■ **Problem statement**:
Below are records. Copy every line with "ffffff" in it.

■ **Records for this exercise**:
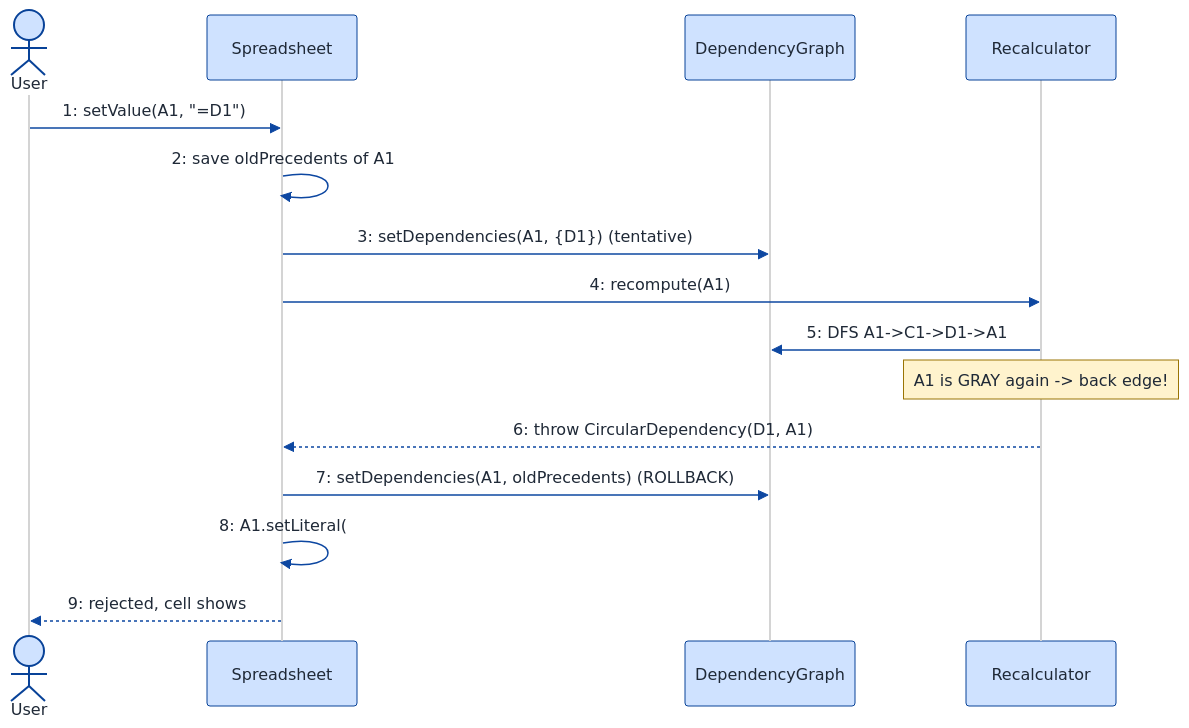
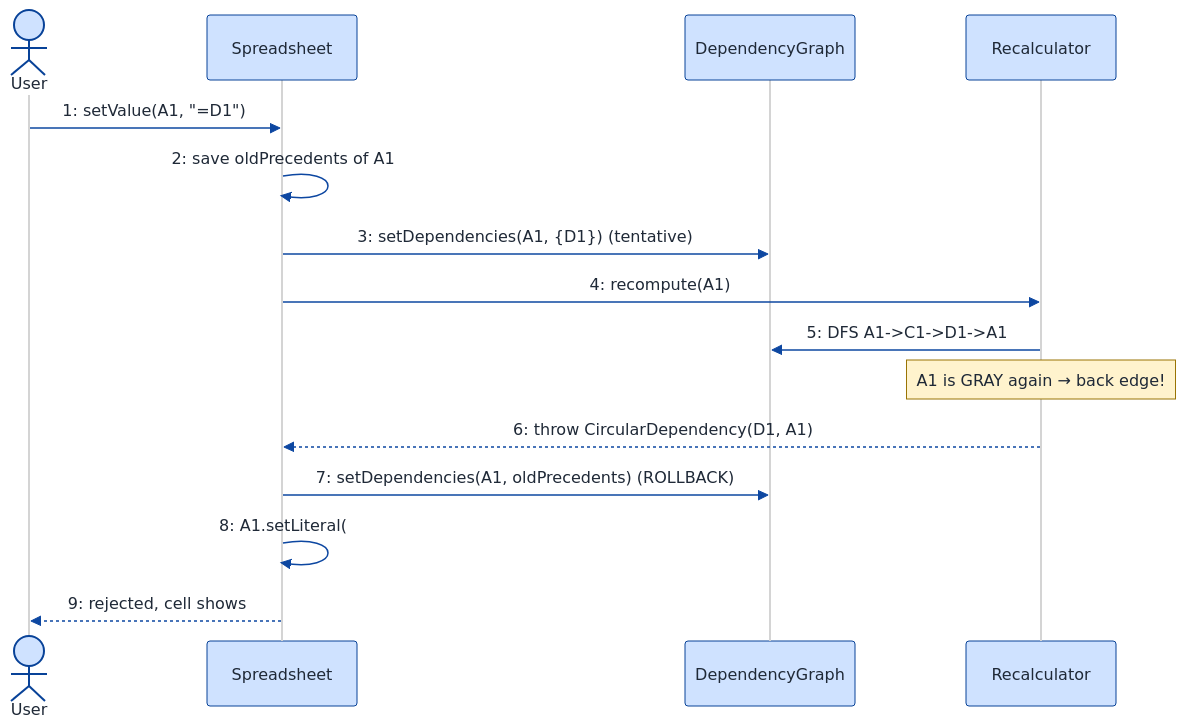
The ninth of 9 diagrams in LLD/Topics/Observer_Pattern/Spreadsheet_Application.md (Prateek-5/question-bank), drawn with Mermaid before and after one commit. The commit also changed other lines of this file and 11 other files, not shown here.

First line of the commit message:
Fix sequenceDiagram parse error: arrow tokens in message text and Note bodies

````diff
--- a/LLD/Topics/Observer_Pattern/Spreadsheet_Application.md
+++ b/LLD/Topics/Observer_Pattern/Spreadsheet_Application.md
@@ -1354,49 +1354,49 @@
 ```mermaid
 ---
 config:
   theme: neutral
   themeVariables:
     background: '#ffffff'
     primaryColor: '#cfe2ff'
     primaryTextColor: '#1f2937'
     primaryBorderColor: '#084298'
     secondaryColor: '#fff3cd'
     secondaryTextColor: '#1f2937'
     secondaryBorderColor: '#664d03'
     tertiaryColor: '#d1e7dd'
     tertiaryTextColor: '#1f2937'
     tertiaryBorderColor: '#0a3622'
     lineColor: '#0d47a1'
     textColor: '#1f2937'
     noteBkgColor: '#fff3cd'
     noteTextColor: '#1f2937'
     noteBorderColor: '#997404'
     actorBkg: '#cfe2ff'
     actorBorder: '#084298'
     actorTextColor: '#1f2937'
     signalColor: '#0d47a1'
     signalTextColor: '#1f2937'
     labelBoxBkgColor: '#ffffff'
     labelBoxBorderColor: '#d3d3d3'
     labelTextColor: '#1f2937'
     edgeLabelBackground: '#ffffff'
     labelBackground: '#ffffff'
     classText: '#1f2937'
     fontFamily: 'system-ui, -apple-system, Segoe UI, Helvetica, Arial, sans-serif'
 ---
 sequenceDiagram
   actor User
   participant Sheet as Spreadsheet
   participant Graph as DependencyGraph
   participant Recalc as Recalculator
   User->>Sheet: 1: setValue(A1, "=D1")
   Sheet->>Sheet: 2: save oldPrecedents of A1
   Sheet->>Graph: 3: setDependencies(A1, {D1})  (tentative)
   Sheet->>Recalc: 4: recompute(A1)
   Recalc->>Graph: 5: DFS A1->C1->D1->A1
-  Note over Recalc: A1 is GRAY again -> back edge!
+  Note over Recalc: A1 is GRAY again → back edge!
   Recalc-->>Sheet: 6: throw CircularDependency(D1, A1)
   Sheet->>Graph: 7: setDependencies(A1, oldPrecedents)  (ROLLBACK)
   Sheet->>Sheet: 8: A1.setLiteral(#CIRCULAR!)
   Sheet-->>User: 9: rejected, cell shows #CIRCULAR!
 ```
````
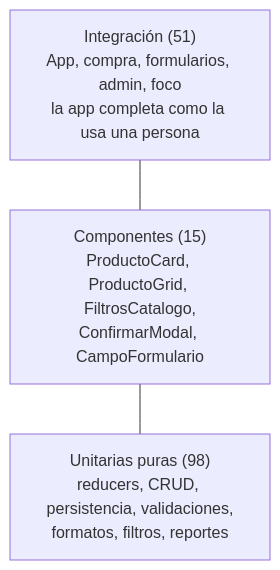
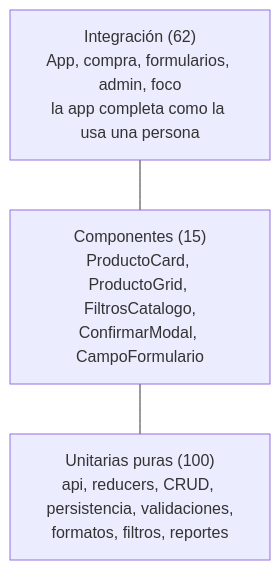
The fifth of 6 diagrams in DOCUMENTACION.md (CristobalStenger/nexus_frontend), drawn with Mermaid before and after one commit. The commit also changed other lines of this file and 3 other files, not shown here.

````diff
--- a/DOCUMENTACION.md
+++ b/DOCUMENTACION.md
@@ -955,7 +984,7 @@
 ```mermaid
 flowchart TB
-  I["Integración (51)<br/>App, compra, formularios, admin, foco<br/>la app completa como la usa una persona"]
+  I["Integración (62)<br/>App, compra, formularios, admin, foco<br/>la app completa como la usa una persona"]
   C["Componentes (15)<br/>ProductoCard, ProductoGrid, FiltrosCatalogo,<br/>ConfirmarModal, CampoFormulario"]
-  U["Unitarias puras (98)<br/>reducers, CRUD, persistencia, validaciones,<br/>formatos, filtros, reportes"]
+  U["Unitarias puras (100)<br/>api, reducers, CRUD, persistencia, validaciones,<br/>formatos, filtros, reportes"]
   I --- C --- U
 ```
````
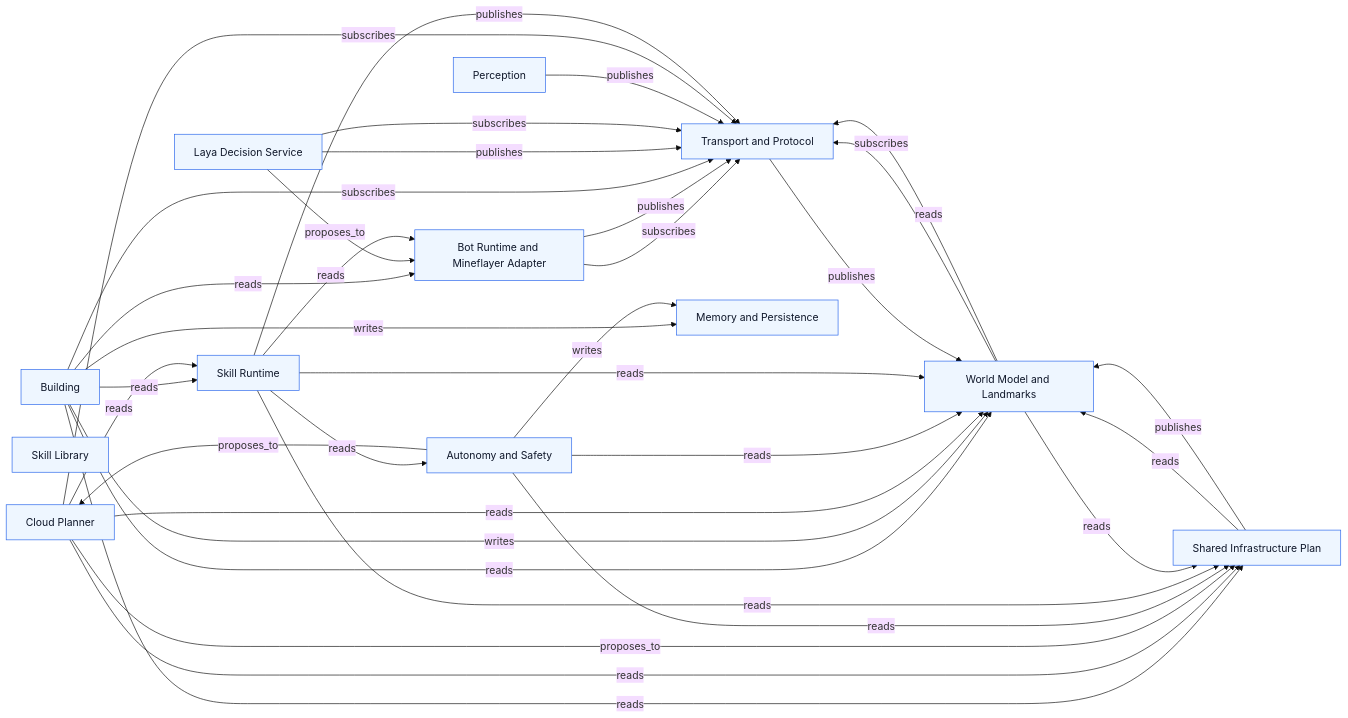
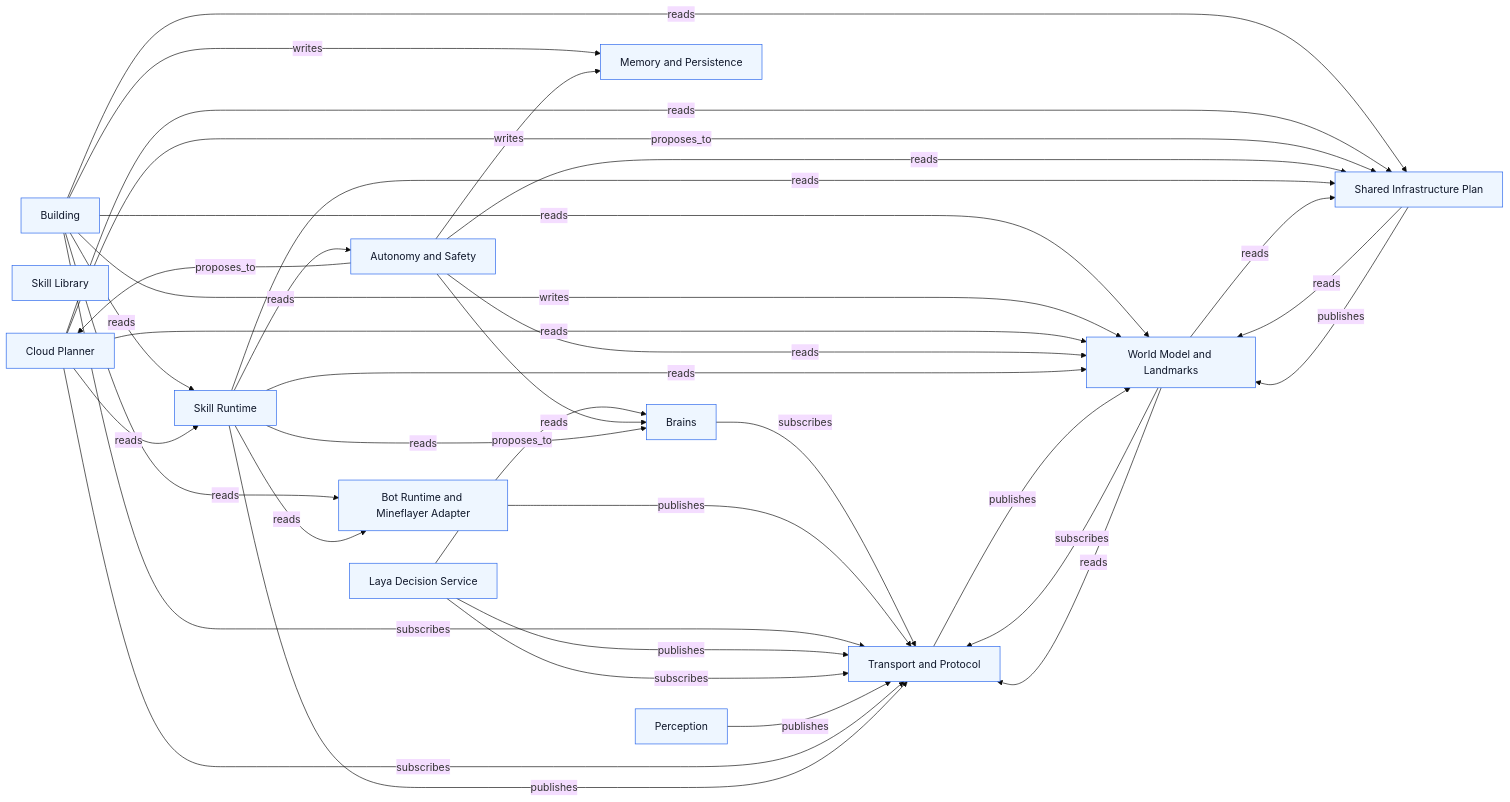
The fourth of 26 diagrams in docs/architecture/diagrams.md (TICO-CO/TiCrafter), drawn with Mermaid (base theme) before and after one commit. The commit also changed other lines of this file and 34 other files, not shown here.

Commit message:
fix: architecture graphs

````diff
--- a/docs/architecture/diagrams.md
+++ b/docs/architecture/diagrams.md
@@ -394,50 +423,53 @@
 ```mermaid
 flowchart LR
 n1["Transport and Protocol"]
 n2["Shared Infrastructure Plan"]
 n7["World Model and Landmarks"]
 n8["Perception"]
 n9["Laya Decision Service"]
 n10["Cloud Planner"]
 n11["Skill Runtime"]
 n12["Skill Library"]
 n13["Building"]
 n14["Bot Runtime and Mineflayer Adapter"]
 n15["Autonomy and Safety"]
 n16["Memory and Persistence"]
-n14 -->|subscribes| n1
+n21["Brains"]
+n21 -->|subscribes| n1
 n14 -->|publishes| n1
 n13 -->|reads| n7
 n13 -->|writes| n7
 n13 -->|reads| n11
 n13 -->|reads| n14
 n13 -->|writes| n16
 n13 -->|reads| n2
 n13 -->|subscribes| n1
-n9 -->|proposes_to| n14
+n9 -->|proposes_to| n21
 n9 -->|publishes| n1
 n9 -->|subscribes| n1
 n8 -->|publishes| n1
 n10 -->|subscribes| n1
 n10 -->|reads| n2
 n10 -->|reads| n7
 n10 -->|reads| n11
 n10 -->|proposes_to| n2
+n15 -->|reads| n21
 n15 -->|reads| n7
 n15 -->|writes| n16
 n15 -->|reads| n2
 n15 -->|proposes_to| n10
 n2 -->|reads| n7
 n2 -->|publishes| n7
 n11 -->|reads| n14
 n11 -->|reads| n2
 n11 -->|reads| n7
 n11 -->|publishes| n1
 n11 -->|reads| n15
+n11 -->|reads| n21
 n1 -->|publishes| n7
 n7 -->|reads| n2
 n7 -->|subscribes| n1
 n7 -->|reads| n1
 classDef system fill:#eef6ff,stroke:#2563eb,color:#0f172a;
-class n1,n2,n7,n8,n9,n10,n11,n12,n13,n14,n15,n16 system;
+class n1,n2,n7,n8,n9,n10,n11,n12,n13,n14,n15,n16,n21 system;
 ```
````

■ **Solution to this task**:
     background: '#ffffff'
     labelBoxBkgColor: '#ffffff'
     edgeLabelBackground: '#ffffff'
     labelBackground: '#ffffff'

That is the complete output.